You’ve heard me mention how concerned I am for Norma (25) and Dodger (estimated early 30s) this winter… Both have aged considerably since the move..
AS an aside, anyone who says emotions don’t play a part in equine health has never watched a pony and a donkey lose their best friend, move, and then suffer pneumonia.
I’m just saying, Norma and Dodger have aged tremendously in the last year – and I am sure emotions triggered by consequence started the onslaught of aging.
SO, I’M TAKING EXTRA SPECIAL CARE
So, I’m taking extra special care of them. I’m hoping that easing the stress of life will turn back the clock a bit.

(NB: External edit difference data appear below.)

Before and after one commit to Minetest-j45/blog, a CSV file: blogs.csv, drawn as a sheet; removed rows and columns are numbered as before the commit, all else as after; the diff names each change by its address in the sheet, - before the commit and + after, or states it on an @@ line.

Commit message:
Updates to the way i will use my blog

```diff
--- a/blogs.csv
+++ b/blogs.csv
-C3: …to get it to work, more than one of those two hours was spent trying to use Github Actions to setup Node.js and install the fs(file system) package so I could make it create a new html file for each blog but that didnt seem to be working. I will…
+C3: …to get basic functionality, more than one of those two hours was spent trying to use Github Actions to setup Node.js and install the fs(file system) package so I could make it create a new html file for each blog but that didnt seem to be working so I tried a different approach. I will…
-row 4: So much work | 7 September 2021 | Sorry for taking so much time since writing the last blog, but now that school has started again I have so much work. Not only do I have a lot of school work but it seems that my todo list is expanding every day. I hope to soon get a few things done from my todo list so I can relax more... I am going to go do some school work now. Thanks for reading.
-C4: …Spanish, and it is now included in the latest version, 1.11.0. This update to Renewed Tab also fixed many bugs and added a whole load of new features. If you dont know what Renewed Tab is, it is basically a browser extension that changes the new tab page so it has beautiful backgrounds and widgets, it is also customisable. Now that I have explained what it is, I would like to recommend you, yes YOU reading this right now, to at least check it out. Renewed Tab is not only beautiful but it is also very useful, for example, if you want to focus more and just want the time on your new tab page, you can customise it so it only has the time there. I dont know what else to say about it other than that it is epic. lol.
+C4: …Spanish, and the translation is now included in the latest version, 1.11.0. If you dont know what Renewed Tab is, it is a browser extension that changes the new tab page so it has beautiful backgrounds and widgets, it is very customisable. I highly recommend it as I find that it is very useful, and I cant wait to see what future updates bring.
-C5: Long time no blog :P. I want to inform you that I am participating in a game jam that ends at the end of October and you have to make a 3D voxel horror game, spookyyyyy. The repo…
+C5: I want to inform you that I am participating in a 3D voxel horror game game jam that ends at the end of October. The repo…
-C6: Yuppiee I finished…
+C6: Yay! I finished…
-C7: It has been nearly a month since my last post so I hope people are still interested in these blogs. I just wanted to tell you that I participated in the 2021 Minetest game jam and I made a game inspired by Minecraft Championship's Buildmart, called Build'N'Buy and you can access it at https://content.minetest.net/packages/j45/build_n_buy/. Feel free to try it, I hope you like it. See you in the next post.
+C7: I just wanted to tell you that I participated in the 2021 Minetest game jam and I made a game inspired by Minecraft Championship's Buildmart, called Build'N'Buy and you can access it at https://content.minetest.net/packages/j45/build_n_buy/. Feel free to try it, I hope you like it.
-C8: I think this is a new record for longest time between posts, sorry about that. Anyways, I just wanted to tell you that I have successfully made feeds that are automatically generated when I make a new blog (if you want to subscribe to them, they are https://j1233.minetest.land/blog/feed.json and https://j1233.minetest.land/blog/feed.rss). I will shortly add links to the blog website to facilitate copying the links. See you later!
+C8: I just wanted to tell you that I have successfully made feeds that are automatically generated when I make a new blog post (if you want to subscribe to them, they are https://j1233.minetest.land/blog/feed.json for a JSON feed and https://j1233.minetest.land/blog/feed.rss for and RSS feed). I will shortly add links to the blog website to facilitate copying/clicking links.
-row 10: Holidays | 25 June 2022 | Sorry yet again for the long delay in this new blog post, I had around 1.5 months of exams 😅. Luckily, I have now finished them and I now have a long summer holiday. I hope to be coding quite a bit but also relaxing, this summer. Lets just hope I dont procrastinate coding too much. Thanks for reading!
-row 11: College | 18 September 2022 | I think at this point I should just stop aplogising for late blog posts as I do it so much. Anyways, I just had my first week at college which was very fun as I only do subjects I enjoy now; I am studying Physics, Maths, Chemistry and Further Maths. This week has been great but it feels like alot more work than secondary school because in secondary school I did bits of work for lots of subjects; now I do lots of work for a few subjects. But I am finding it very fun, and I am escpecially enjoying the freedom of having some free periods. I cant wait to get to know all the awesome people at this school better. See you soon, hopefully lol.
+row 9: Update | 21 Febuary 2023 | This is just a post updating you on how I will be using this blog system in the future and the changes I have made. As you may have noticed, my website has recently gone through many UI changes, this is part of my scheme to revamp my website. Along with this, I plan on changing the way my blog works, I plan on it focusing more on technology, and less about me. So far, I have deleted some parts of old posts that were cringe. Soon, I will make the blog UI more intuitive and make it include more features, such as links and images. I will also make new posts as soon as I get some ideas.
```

They both now wear flymasks (I prefer the lighter, black mesh) when the sun is out and also when the moon is full. They both have daily supplement laden buckets at noon and their shelter will be the first to have winterizing. Norma and Dodger have shavings in their shelter, which is cleaned all the time, fresh water, fresh hay and constant monitoring – because I can see them from just about everywhere in the house.

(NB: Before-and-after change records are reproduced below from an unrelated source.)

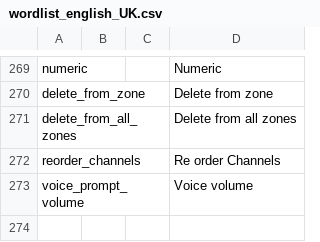
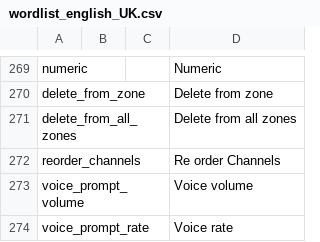
Before and after one commit to vk7js/voice-prompts, a CSV file: languages/english_UK/wordlist_english_UK.csv, drawn as a sheet; only a part is shown, gaps mark what is left out.

Commit message:
Added voice prompt for voice rate.

```diff
--- a/languages/english_UK/wordlist_english_UK.csv
+++ b/languages/english_UK/wordlist_english_UK.csv
@@ -273 +273,2 @@ reorder_channels,,,Re order Channels
 voice_prompt_volume,,,Voice volume
+voice_prompt_rate,,,Voice rate
```
Also changed, not shown: languages/english_USA/wordlist_english_USA.csv.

WHAT I THOUGHT WAS ‘SLOWING DOWN’… IS PROBABLY HEARING LOSS
Still, I noticed that Dodger was a bit off…
You see, he has always been a ladies man and a little too studly for his own good. Last year, when he lived with Annie, I thought it was a good match because she kept him in line… But then I noticed that he wasn’t getting out of her way – when he needed to.

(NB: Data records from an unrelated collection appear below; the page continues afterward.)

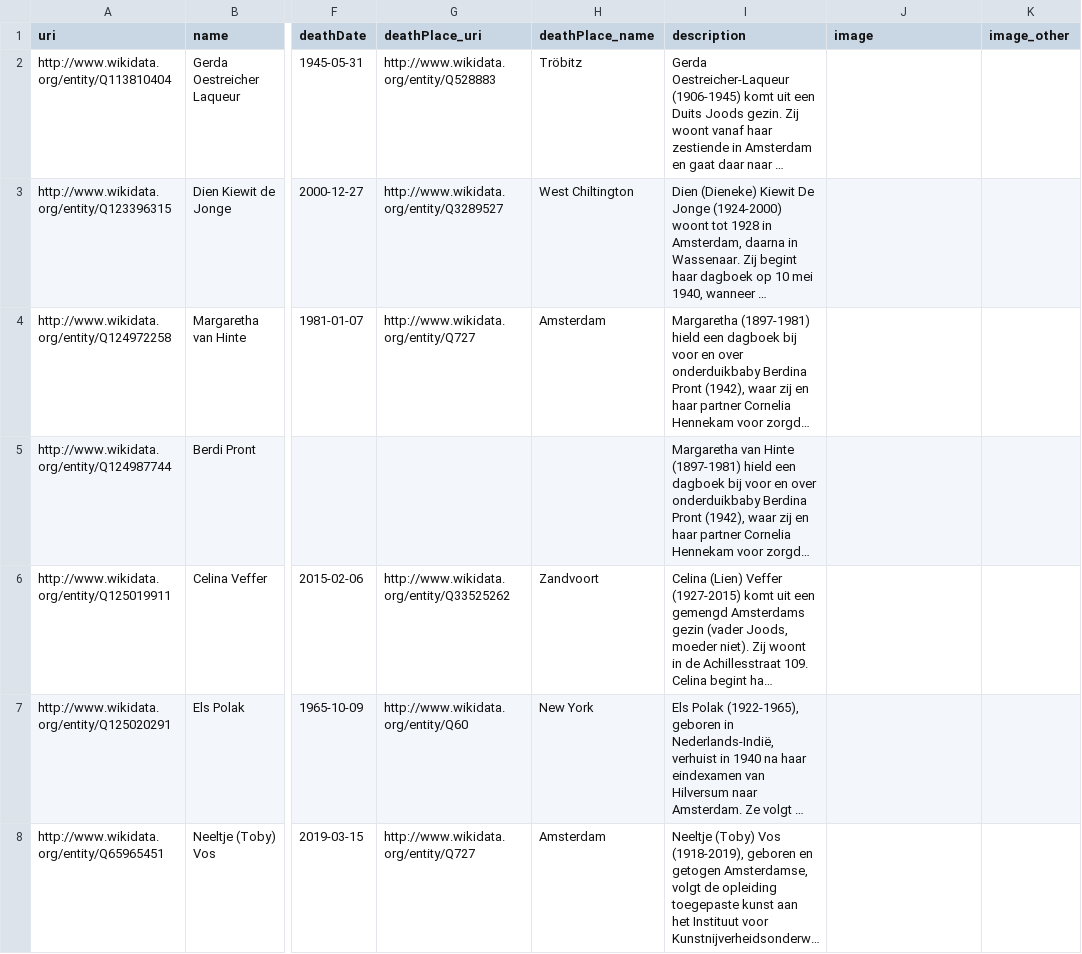
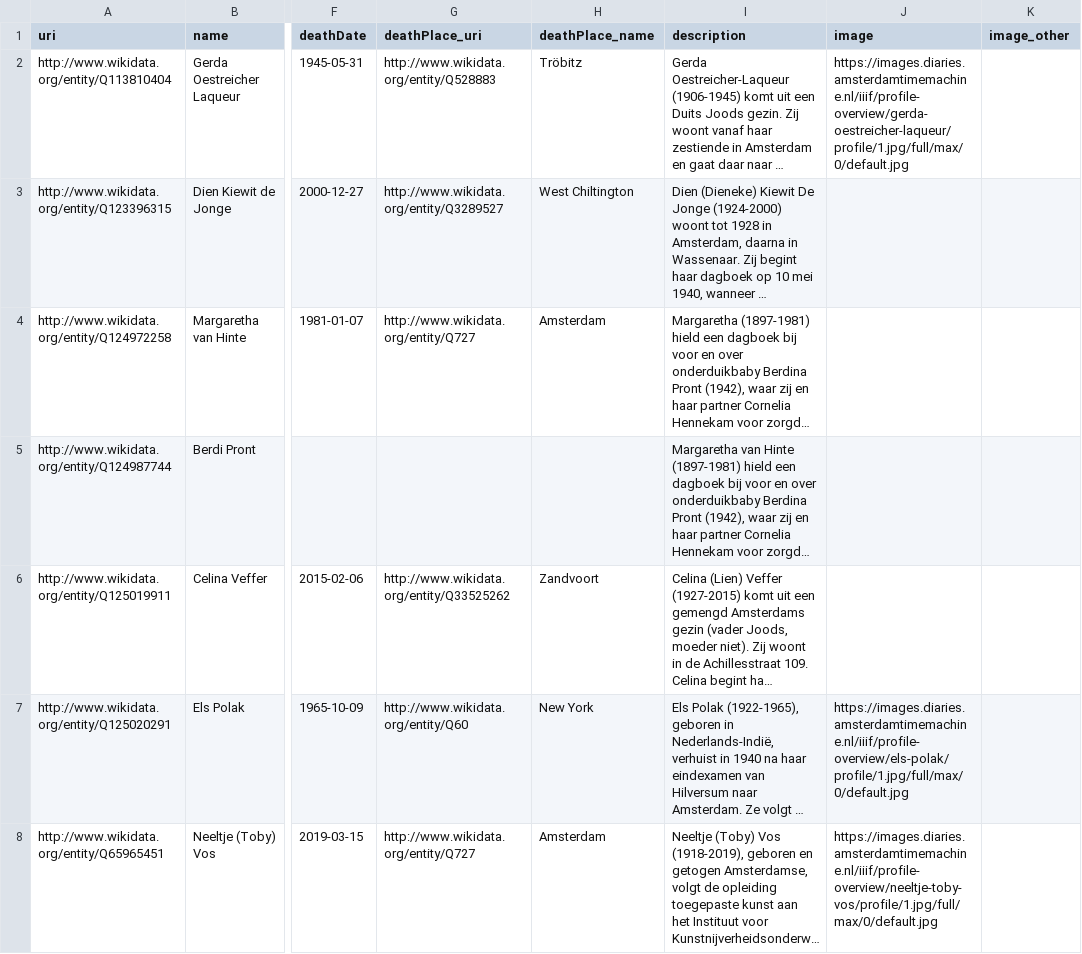
Before and after one commit to amsterdamtimemachine/amsterdam-diaries-data, a CSV file: data/metadata_persons.csv, drawn as a sheet; only a part is shown, gaps mark what is left out; long unchanged cells end in …; the diff names each change by its address in the sheet, - before the commit and + after, or states it on an @@ line.

Commit message:
add image to author

```diff
--- a/data/metadata_persons.csv
+++ b/data/metadata_persons.csv
-J2 (image): (empty)
+J2 (image): https://images.diaries.amsterdamtimemachine.nl/iiif/profile-overview/gerda-oestreicher-laqueur/profile/1.jpg/full/max/0/default.jpg
-J7 (image): (empty)
+J7 (image): https://images.diaries.amsterdamtimemachine.nl/iiif/profile-overview/els-polak/profile/1.jpg/full/max/0/default.jpg
-J8 (image): (empty)
+J8 (image): https://images.diaries.amsterdamtimemachine.nl/iiif/profile-overview/neeltje-toby-vos/profile/1.jpg/full/max/0/default.jpg
```
Also changed, not shown: 3 other files.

So I separated them.
And then I noticed that he didn’t want to go into the large field anymore… Hmmmm. I decided that it was just too hot down there for him this summer.
The next clue.. Dodger has always stood off to the side when anticipating food. He’d turn his back and walk off to wait… But lately, he was not back turning around as soon as I arrived… I’d call his name, yet he wouldn’t move.
Hmmmmm. I thought he was losing his appetite or maybe just moving more slowly?…
THE AHA! MOMENT
Last week, as I was making repairs on their quarters, I startled Dodger. He practically jumped out of his skin.
–All I did was walk up around his behind while walking across the paddock.
It was then that I knew. “He didn’t hear me.”
He didn’t hear me come over, he didn’t hear me climb through the fence and he didn’t hear me walking behind him.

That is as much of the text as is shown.